**PROBLEM STATEMENT**: All records below are to be repeated exactly, with the pictures left out.
Top of SUPPLIED MATERIAL
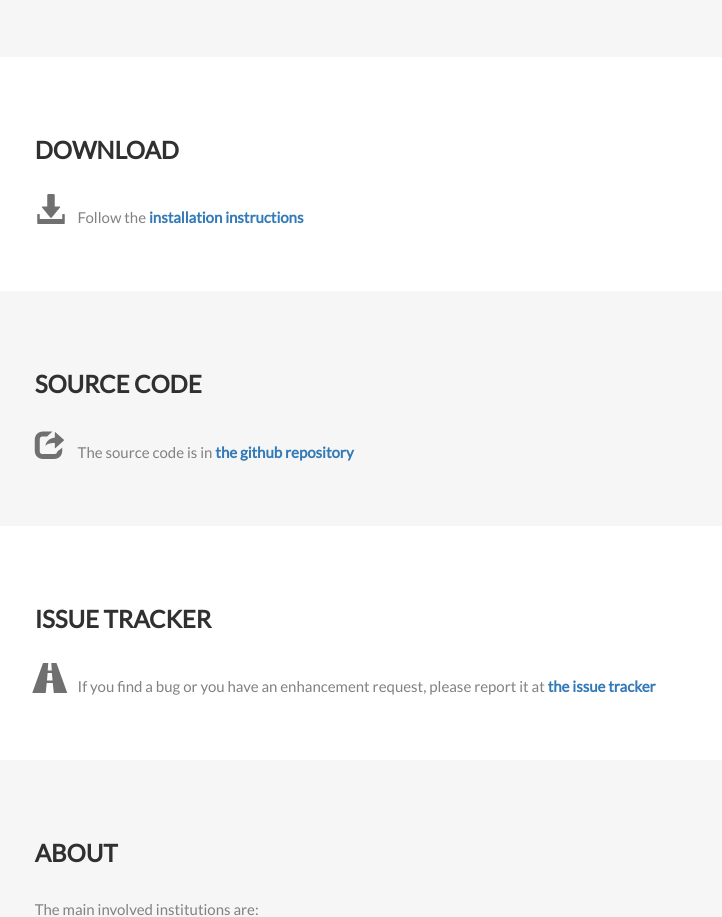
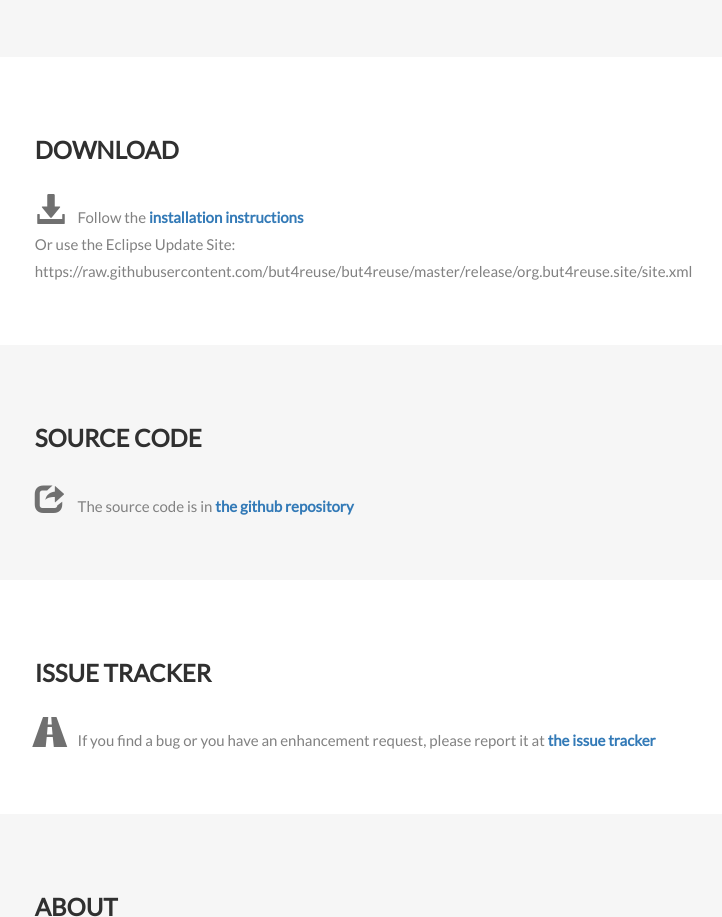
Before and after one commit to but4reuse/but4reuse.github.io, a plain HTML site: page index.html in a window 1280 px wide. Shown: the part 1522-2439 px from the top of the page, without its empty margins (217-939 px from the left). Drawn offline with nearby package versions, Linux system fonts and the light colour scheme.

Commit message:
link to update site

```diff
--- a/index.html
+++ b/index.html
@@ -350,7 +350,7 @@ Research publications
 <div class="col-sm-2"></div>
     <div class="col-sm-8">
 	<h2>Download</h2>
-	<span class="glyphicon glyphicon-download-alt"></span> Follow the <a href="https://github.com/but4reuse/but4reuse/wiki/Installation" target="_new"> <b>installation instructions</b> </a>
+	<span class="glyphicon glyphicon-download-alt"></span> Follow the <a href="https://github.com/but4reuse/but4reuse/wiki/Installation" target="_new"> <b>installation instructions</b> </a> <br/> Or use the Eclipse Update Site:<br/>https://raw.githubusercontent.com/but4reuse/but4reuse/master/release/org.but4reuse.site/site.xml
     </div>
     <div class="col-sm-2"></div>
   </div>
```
Bottom of SUPPLIED MATERIAL
**TASK RESPONSE**:
Before and after one commit to but4reuse/but4reuse.github.io, a plain HTML site: page index.html in a window 1280 px wide. Shown: the part 1522-2439 px from the top of the page, without its empty margins (217-939 px from the left). Drawn offline with nearby package versions, Linux system fonts and the light colour scheme.

Commit message:
link to update site

```diff
--- a/index.html
+++ b/index.html
@@ -350,7 +350,7 @@ Research publications
 <div class="col-sm-2"></div>
     <div class="col-sm-8">
 	<h2>Download</h2>
-	<span class="glyphicon glyphicon-download-alt"></span> Follow the <a href="https://github.com/but4reuse/but4reuse/wiki/Installation" target="_new"> <b>installation instructions</b> </a>
+	<span class="glyphicon glyphicon-download-alt"></span> Follow the <a href="https://github.com/but4reuse/but4reuse/wiki/Installation" target="_new"> <b>installation instructions</b> </a> <br/> Or use the Eclipse Update Site:<br/>https://raw.githubusercontent.com/but4reuse/but4reuse/master/release/org.but4reuse.site/site.xml
     </div>
     <div class="col-sm-2"></div>
   </div>
```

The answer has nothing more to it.